Top of The input

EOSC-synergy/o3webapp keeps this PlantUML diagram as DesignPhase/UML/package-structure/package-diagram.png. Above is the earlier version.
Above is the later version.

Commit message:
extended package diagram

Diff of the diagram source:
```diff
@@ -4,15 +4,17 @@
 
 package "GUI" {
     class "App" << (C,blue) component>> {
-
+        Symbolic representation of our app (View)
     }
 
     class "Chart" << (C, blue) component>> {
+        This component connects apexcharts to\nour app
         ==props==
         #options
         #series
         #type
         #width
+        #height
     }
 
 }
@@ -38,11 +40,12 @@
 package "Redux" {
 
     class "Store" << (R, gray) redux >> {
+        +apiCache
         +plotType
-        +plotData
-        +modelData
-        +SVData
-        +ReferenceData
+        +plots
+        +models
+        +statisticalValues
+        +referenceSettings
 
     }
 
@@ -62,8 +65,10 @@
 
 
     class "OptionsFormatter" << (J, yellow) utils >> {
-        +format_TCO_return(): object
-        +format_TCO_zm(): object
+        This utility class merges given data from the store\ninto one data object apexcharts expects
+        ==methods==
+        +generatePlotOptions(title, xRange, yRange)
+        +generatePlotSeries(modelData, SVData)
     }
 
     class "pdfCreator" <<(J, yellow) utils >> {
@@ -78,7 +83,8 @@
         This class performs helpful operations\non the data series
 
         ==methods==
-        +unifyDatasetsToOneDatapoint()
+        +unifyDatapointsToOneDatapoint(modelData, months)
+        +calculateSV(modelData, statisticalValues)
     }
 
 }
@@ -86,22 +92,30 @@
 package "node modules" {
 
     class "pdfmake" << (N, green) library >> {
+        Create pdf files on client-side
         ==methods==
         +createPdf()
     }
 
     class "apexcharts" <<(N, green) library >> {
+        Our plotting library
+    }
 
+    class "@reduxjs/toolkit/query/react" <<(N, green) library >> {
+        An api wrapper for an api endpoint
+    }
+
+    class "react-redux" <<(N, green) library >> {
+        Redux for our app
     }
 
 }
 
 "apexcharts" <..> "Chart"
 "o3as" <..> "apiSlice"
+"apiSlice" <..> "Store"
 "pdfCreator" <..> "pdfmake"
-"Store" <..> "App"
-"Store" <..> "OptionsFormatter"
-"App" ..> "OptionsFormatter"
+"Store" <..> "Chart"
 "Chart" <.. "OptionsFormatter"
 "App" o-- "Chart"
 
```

Bottom of The input
Top of The input

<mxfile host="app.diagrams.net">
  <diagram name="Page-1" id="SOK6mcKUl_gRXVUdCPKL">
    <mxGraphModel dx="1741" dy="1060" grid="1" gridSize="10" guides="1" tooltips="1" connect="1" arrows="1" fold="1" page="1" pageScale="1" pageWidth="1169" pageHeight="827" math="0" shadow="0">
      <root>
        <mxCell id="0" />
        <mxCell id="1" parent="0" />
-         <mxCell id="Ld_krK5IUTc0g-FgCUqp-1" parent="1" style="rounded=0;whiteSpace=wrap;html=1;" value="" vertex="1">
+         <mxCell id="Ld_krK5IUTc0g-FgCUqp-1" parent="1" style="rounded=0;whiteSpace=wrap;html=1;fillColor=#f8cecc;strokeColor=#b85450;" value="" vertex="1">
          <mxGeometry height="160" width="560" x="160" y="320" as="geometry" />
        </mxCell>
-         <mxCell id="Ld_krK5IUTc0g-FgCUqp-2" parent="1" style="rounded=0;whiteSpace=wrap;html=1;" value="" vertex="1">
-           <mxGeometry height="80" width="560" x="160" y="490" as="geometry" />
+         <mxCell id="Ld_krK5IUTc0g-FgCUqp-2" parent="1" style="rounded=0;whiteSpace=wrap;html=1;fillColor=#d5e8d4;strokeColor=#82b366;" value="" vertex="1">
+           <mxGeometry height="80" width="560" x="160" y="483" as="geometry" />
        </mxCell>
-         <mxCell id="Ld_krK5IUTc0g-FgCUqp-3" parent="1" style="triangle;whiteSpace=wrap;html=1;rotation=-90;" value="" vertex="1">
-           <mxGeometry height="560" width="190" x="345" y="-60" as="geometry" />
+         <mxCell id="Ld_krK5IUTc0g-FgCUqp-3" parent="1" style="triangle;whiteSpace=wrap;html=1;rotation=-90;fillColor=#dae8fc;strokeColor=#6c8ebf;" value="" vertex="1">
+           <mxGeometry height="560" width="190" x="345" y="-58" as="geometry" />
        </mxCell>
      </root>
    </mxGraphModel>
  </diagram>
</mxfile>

Bottom of The input

■ **The task**:
Search the entries for "component" and show every line that has it.

■ **Response box**:
     class "App" << (C,blue) component>> {
     class "Chart" << (C, blue) component>> {
+        This component connects apexcharts to\nour app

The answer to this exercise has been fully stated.